An event data recorder, or EDR, collects information from a vehicle just before and during most serious crashes. Crash investigators can download data from the EDR's memory to help them better understand what happened to the vehicle and how the safety systems performed, and in some cases, help determine who’s at fault in the crash. Most EDRs are built into a vehicle’s airbag control module and record information about airbag deployment, vehicle speed, engine throttle and driver safety belt use.

EDRs aren’t required by law, but many vehicles have them. An estimated 92 percent of new passenger vehicles had them as of 2006. EDRs in 2013 and later models are required to record specific data in a standard format to make retrieving the information easier.
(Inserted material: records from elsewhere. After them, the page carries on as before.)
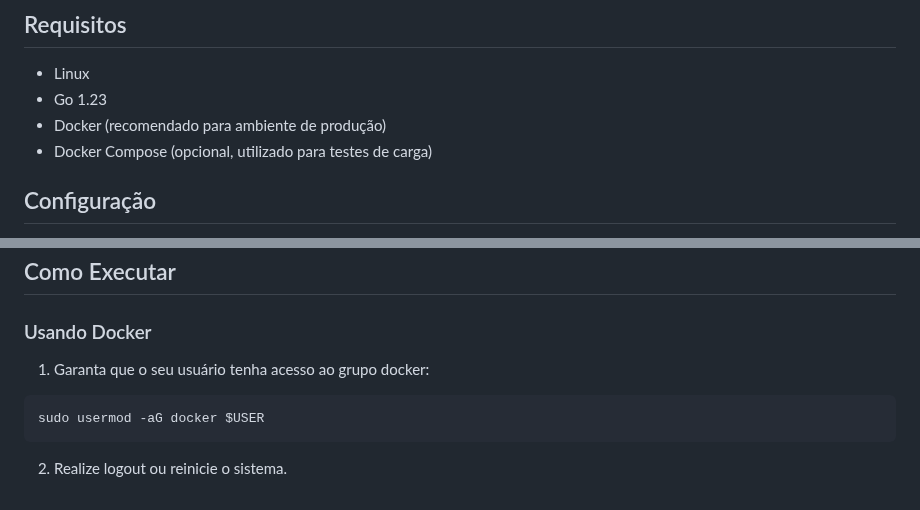
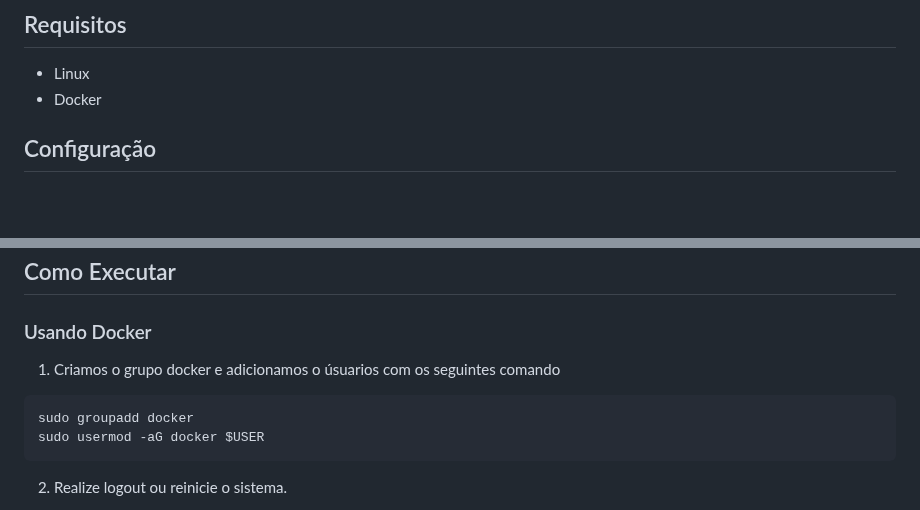
Before and after one commit to hubbeco/challenge, a Markdown page: backend/README.md, 2 parts joined by grey strips. GitHub-like rendering; blank space fills up the shorter version.

Commit message:
fix: update readme.md

````diff
--- a/backend/README.md
+++ b/backend/README.md
@@ -12,9 +12,7 @@ Este projeto é um microserviço para um formulário de contato que envia e-mail
 ## Requisitos
 
 - Linux
-- Go 1.23
-- Docker (recomendado para ambiente de produção)
-- Docker Compose (opcional, utilizado para testes de carga)
+- Docker
 
 ## Configuração
 
@@ -67,9 +65,10 @@ As variáveis de ambiente abaixo são usadas para configurar o microserviço de
 
 ### Usando Docker
 
-1. Garanta que o seu usuário tenha acesso ao grupo docker:
+1. Criamos o grupo docker e adicionamos o úsuarios com os seguintes comando
 
 ```bash
+sudo groupadd docker
 sudo usermod -aG docker $USER
 ```
 
````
EDRs and any data they store belong to the vehicle owner. Police, insurers, researchers, automakers and others may gain access to the data with owner consent. Without consent, access may be obtained through a court order. For crashes that don't involve litigation, especially when police or insurers are interested in assessing fault, insurers may be able to access the EDRs in their policyholders’ vehicles based on provisions in the insurance contract requiring policyholders to cooperate with the insurer. Some states prohibit insurance contracts from requiring policyholders to consent to access.